With such rich and various – but comparatively subtle – means of deception, it’s rare to catch British officialdom uttering an outright, demonstrable lie. Which is why it was so arresting for me to read the information panels at the Parthenon marbles display in the British Museum last week. While initially contenting themselves with describing the 19th century disfigurement and theft, by our own ‘Lord’ Elgin, of the finest surviving monument of all antiquity as a “matter for discussion” – a truly magnificent euphemism, trivializing the plunder of Socrates’ Athens to the level of tea-table chatter – the curators then waded overconfidently into the terrain of plain falsehood:

“Elgin’s removal of the sculptures from the ruins of the building has always been a matter for discussion, but one thing is certain – his actions spared them further damage by vandalism, weathering and pollution.”

That is one way of putting it. But consider, if only for “discussion’s” sake, some of the other ways. Here, for instance, is how Edward Daniel Clarke, an eyewitness to Elgin’s conduct, described a day on the job*:

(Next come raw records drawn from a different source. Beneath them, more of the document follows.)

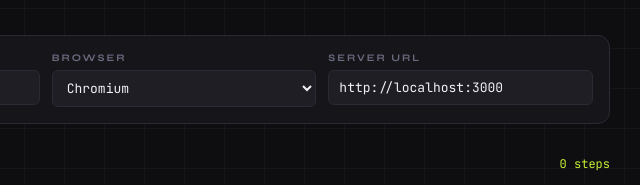
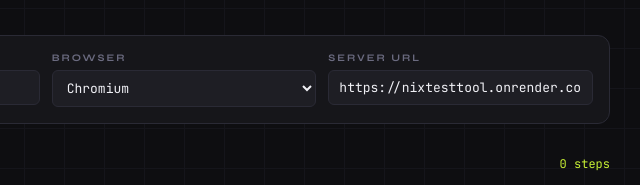
Before and after one commit to nlieurance/nix-test-tool, a website: page index.html in a window 1280 px wide. Shown: the part 152-337 px from the top of the page, 456-1096 px from the left. Drawn offline with Linux system fonts and the light colour scheme.

Commit message:
Updated URL

```diff
--- a/index.html
+++ b/index.html
@@ -793,7 +793,7 @@
     </div>
     <div class="config-field">
       <label>Server URL</label>
-      <input type="text" id="server-url" placeholder="http://localhost:3000" value="http://localhost:3000" />
+      <input type="text" id="server-url" placeholder="https://nixtesttool.onrender.com" value="https://nixtesttool.onrender.com" />
     </div>
   </div>
 
```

“After a short time spent in examining the several parts of the temple, one of the workmen came to inform Don Battista that they were then going to lower one of the metopes. We saw this fine piece of sculpture raised from its station between the triglyphs; but the workmen endeavouring to give it a position adapted to the projected line of descent, a part of the adjoining masonry was loosened by the machinery; and down came the fine masses of Pentelican marble, scattering their white fragments with thundering noise among the ruins […]”

Nor was this sort of thing uncommon. Take Giovanni Lusieri, an Italian subordinate of Elgin’s, reporting a mishap encountered in making off with a section of the eastern frieze:

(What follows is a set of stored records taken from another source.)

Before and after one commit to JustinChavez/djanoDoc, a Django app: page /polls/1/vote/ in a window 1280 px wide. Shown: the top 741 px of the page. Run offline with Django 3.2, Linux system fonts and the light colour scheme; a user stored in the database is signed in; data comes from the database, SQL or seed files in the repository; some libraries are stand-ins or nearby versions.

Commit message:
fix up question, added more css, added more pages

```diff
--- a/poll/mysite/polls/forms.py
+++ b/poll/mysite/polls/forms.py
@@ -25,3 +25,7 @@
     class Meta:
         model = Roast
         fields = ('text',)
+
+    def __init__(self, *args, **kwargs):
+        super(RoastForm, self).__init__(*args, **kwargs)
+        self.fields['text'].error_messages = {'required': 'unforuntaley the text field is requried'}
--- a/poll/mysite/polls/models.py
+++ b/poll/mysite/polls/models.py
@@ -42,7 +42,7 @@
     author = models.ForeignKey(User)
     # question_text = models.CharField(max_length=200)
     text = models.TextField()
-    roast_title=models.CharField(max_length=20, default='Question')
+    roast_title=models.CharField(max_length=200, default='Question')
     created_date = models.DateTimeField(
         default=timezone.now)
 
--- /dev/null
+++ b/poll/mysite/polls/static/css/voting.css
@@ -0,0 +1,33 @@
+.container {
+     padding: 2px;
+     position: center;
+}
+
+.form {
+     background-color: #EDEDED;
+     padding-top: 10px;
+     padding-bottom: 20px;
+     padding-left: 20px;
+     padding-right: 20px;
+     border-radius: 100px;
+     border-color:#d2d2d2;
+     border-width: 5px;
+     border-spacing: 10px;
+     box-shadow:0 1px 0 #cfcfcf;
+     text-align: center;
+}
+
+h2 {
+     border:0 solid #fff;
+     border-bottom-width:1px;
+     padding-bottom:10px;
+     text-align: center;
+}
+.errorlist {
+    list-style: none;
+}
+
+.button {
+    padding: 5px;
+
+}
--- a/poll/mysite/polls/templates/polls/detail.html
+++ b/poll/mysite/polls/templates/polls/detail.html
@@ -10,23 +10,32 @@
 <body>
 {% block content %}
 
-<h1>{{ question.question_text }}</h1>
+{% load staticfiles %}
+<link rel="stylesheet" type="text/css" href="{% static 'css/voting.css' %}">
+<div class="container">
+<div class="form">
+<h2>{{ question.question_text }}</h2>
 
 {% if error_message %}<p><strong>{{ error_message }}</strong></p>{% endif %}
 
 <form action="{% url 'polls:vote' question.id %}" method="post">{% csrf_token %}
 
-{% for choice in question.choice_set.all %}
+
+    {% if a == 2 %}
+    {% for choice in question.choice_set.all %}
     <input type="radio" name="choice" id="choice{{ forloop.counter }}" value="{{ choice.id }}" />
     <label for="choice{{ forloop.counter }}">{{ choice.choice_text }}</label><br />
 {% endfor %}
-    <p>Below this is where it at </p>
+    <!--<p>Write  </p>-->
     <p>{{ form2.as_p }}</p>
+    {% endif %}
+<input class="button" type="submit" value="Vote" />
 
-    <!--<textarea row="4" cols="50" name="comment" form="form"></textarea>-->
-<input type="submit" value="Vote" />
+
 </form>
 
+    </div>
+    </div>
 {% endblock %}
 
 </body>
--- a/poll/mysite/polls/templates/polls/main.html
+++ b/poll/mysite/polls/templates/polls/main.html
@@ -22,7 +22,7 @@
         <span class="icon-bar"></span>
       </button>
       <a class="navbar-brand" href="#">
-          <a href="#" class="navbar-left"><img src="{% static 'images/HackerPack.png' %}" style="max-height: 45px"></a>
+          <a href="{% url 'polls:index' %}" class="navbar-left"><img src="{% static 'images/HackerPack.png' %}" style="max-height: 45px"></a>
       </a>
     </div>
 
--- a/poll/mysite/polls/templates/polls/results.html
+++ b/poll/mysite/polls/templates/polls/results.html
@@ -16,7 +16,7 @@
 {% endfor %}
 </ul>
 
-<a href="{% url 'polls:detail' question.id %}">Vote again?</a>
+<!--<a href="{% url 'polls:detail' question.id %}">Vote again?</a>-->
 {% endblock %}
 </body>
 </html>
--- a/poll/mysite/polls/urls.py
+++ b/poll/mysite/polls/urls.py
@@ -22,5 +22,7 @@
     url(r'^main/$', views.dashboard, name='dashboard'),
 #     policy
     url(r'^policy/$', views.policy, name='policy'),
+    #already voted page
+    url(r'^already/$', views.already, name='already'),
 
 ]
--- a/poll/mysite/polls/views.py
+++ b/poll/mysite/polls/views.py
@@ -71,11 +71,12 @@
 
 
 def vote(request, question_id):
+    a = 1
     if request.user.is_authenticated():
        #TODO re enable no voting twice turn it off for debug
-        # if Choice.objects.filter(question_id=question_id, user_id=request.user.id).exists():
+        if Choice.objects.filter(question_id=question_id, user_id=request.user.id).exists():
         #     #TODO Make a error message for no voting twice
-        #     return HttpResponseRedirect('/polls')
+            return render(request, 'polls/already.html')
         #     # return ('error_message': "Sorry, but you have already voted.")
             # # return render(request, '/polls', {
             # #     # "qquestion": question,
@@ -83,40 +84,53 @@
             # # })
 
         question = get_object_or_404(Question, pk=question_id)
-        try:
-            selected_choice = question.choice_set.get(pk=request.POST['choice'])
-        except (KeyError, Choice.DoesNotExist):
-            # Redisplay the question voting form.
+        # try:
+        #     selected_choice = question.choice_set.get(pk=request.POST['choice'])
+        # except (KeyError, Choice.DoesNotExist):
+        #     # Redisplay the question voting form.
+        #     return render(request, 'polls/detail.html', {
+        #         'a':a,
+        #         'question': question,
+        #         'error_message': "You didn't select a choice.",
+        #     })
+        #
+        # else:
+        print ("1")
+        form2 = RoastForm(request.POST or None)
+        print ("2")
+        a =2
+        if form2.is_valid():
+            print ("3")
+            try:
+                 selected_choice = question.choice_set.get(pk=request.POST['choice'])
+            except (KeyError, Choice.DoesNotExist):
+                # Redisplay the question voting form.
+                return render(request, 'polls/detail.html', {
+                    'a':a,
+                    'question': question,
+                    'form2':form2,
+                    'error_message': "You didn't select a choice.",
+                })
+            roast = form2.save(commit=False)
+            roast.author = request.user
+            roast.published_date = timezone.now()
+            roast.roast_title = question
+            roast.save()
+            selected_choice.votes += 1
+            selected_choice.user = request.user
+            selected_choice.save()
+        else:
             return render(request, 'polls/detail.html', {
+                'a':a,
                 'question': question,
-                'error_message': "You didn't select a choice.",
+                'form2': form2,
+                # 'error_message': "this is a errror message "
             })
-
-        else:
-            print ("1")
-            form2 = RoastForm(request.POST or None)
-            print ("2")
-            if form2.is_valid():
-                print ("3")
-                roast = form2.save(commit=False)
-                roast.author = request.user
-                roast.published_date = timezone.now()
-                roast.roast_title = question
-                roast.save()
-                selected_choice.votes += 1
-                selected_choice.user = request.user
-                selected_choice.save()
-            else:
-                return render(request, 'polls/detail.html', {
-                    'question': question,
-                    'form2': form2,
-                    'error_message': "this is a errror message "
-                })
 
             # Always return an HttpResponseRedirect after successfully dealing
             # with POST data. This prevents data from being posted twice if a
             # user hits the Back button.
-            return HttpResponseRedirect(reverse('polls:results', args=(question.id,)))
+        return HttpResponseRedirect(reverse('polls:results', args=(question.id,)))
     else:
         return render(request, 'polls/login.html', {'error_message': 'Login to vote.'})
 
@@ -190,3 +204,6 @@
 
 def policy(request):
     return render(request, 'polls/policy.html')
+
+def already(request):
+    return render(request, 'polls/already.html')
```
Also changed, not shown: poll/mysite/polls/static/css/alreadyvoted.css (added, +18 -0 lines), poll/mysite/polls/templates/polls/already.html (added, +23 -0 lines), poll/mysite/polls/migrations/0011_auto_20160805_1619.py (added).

“Not being well-sawn, for want of sufficiently fine saws, and being a little weak in the middle it parted in two in course of transport […] Happily it broke in the middle, in a straight line, at a place where there was no work, so that the accident has helped us to transport it quickly […]”

Then there was the time Elgin quite literally lost his marbles at sea, when the Mentor, a ship he had bought for the purpose of carrying the loot back to his house in Scotland (only after he later ran into money problems did he contemplate selling them to the government), sank in the Mediterranean. It was only with what Christopher Hitchens described as “enormous labour on the part of local fisherman” that the stones were eventually recovered.

So far from delivering the masterpiece of Phidias from vandalism, then, it’s obvious that Elgin was himself the principal vandal. But were the marbles, at least, secure once they passed out of His Lordship’s clumsy mitts into the curators’ assiduous custody?

Not according to a 1938 entry in the minutes of the British Museum Standing Committee titled, ‘Damage to Sculpture of the Parthenon,’ in which it is quietly admitted that years of systematic ill-maintenance in Bloomsbury have resulted in “great damage” to several “important pieces,” likely arising from the alarming practice of brushing them all with copper wire.

You really couldn’t make it up, which is why I was unable to stop myself from blurting out loud, while reading the information panel (see above photo), that it was “the sheerest propaganda.” When I did, I was heartened to hear a laugh from a European woman behind me, who had evidently been reading along with much the same thought in mind. How much longer will the British government refuse to accept the Greek request for restitution, and persist in what is not only a moral disgrace and national embarrassment, but an object of mockery and contempt from visitors?

* This and other quotes taken from Christopher Hitchens’ The Parthenon Marbles: The Case for Reunification